The Lovely Eggs
The Lexington, London.
December 2nd 2013
The Lovely Eggs bring their unique brand of punk twee whimsy to the Lexington and Neal Wright goes to listen.
Tonight’s Lovely Eggs gig was rescheduled due to the main act being taken ill the previous Friday.
There’s a lot going for the Lexington. It’s a fine Victorian corner building with a markedly friendly vibe. Inside, a large list behind the downstairs bar promotes an excellent array of Bourbons and American beers and it has a cool, relaxed atmosphere too. Upstairs is the 200 capacity music venue, and the mood is set with a mixture of well-chosen psychedelic/rock/latin tunes from the house DJ. Some corkers too. Eighteen Is Over The Hill – West Coast Art Pop Experimental Band; Hallucination – Baker Knight And The Knightmares; Bite My Tongue – King Khan And The Shrines, and some Beatles and Cream thrown in for variety.
The support act tonight is Simon Love And The Last Electric Band. They are a 5 piece augmented by their guest who initially appeared stage right, sat behind a keyboard, indolently feigning browsing through a novel. For the first couple of songs, the band sounded awkward but once the engineer corrects the glitches, they instantly gain in stature. Simon in particular was impressive, he was cool and a spirited natural frontman and there’s some equally fine pre-programmed psychedelic keyboard throughout the set. The vocals were appallingly cheesy at times and there were a few bum notes too. But who cares? The audience loved them and they were excellent fun. A few tracks stuck out, in particular a song introduced as being “from the view point of Elton John’s wife”. The stage guest got up to front the revelry too (Unfortunately I didn’t note his name). They impishly tell us not to cheer as loud for the headliners, as the Lovely Eggs had bought their baby along tonight. It’s a truckload of chugging pop with wistful lyrics. Visually though, imagine the cast of the Big Bang Theory without the eye candy. Entertaining, with a Capital E.

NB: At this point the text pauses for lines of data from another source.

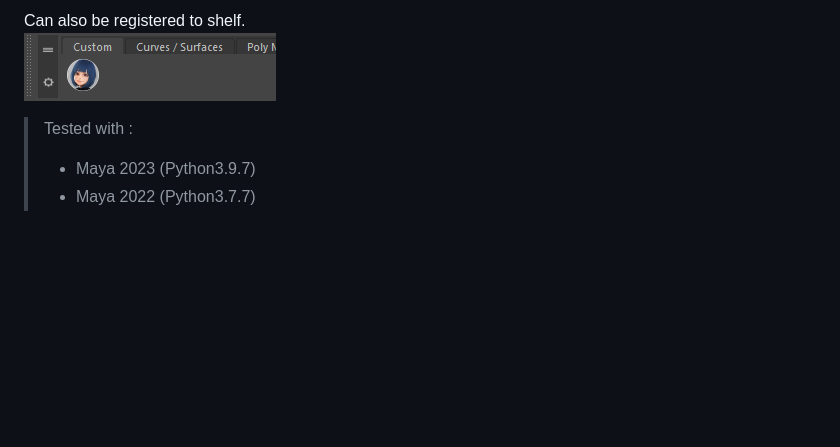
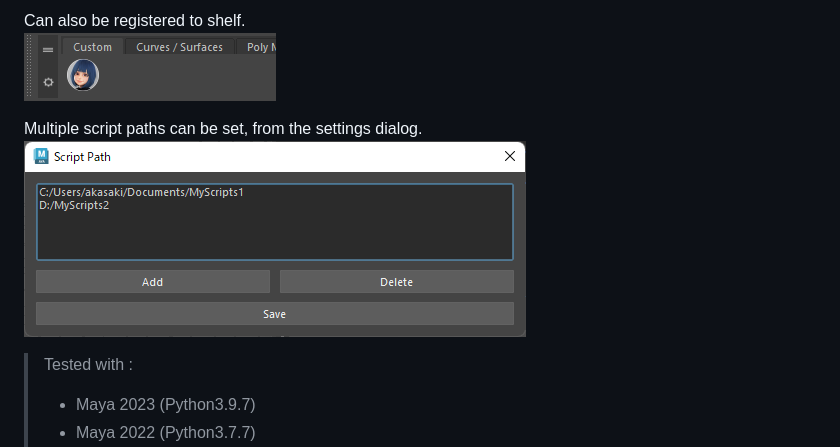
Before and after one commit to akasaki1211/maya_ScriptLauncher, a Markdown page: README.md, the part around the change. GitHub-like rendering; pictures changed too: .images/multiScriptPaths.png (added); blank space fills up the shorter version.

```diff
--- a/README.md
+++ b/README.md
@@ -6,6 +6,9 @@ The menu is updated each time it is displayed, there is no need to restart Maya.
 
 Can also be registered to shelf.
 ![shelves](.images/shelves.png)
+
+Multiple script paths can be set, from the settings dialog.
+![multiScriptPaths](.images/multiScriptPaths.png)
 
 > Tested with :
 > * Maya 2023 (Python3.9.7)
```
Also changed, not shown: 1 other file.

Only a few moments pass before the headliners appear but still you can’t help noticing the gaudy red velvet drapes and 80’s kitsch wallpaper which is prominent throughout …
The Lovely Eggs open to a thunder of feedback. Holly (vocals/guitar) and David (drums/vocals/occasional mandolin) are masters of pitch and noise diversity. Frequently The Lovely Eggs will interject a reflective, melancholy old wife’s tale utterance and turn it on its head to uncover a thrashed, 10 second razor sharp detonation. The juxtaposition of noise and melody is their perfected art. These songs are spiked with cute observations – plausibly extracted from playground humour and old folk phrases. People Are Twats is a perfect example (it’s now about Christmas shoppers apparently) and so is Don’t Patent That Shoe which together form the opening.
Forget Mohawk cuts and aggressive swaggering for a minute, THIS IS PUNK, however dreamy. I Just Want Someone To Fall In Love With maybe. Then there’s Fuck It – “That’s our philosophy” David informs us. The music stops for a playful interval: Both Eggs invite the audience into their interaction. Toilet humor flows and stories about their recent experiences with masticating, the Norovirus (it’s worth trying once) and Holly’s Auntie Marion amuse the gathering before lunging into Panic Plants and a blistering extended version of Allergie’ from their more recent Wildlife album. Food and illness return to the wordplay once again and Holly elbows a short reflection about posh olive sandwiches into debate before beginning Oh The Stars and ambles amongst the audience. Appropriately Food is next and then the band’s sound engineer (Al) gets a birthday mention. Then two of their superlative songs – Have You Ever Heard A Digital Accordion and Don’t Look At Me (I Don’t Like It) finish the set.
Possibly due to the previous rescheduling, the band performs an uncharacteristic encore: featuring Mohammed Ali And His Friends’ and a bastardisation of I’m A Journalist’ for a somewhat confused crowd member (it appears he has difficulty remembering his job title) entitled something akin to I’m A Poor Twat. Then shouts from the audience of Big Red Car inspire the closing song of the night.
All in all, well worth the extra 3 days wait.
All words by Neal Wright. More work by Neal can be found in his Louder Than War archive.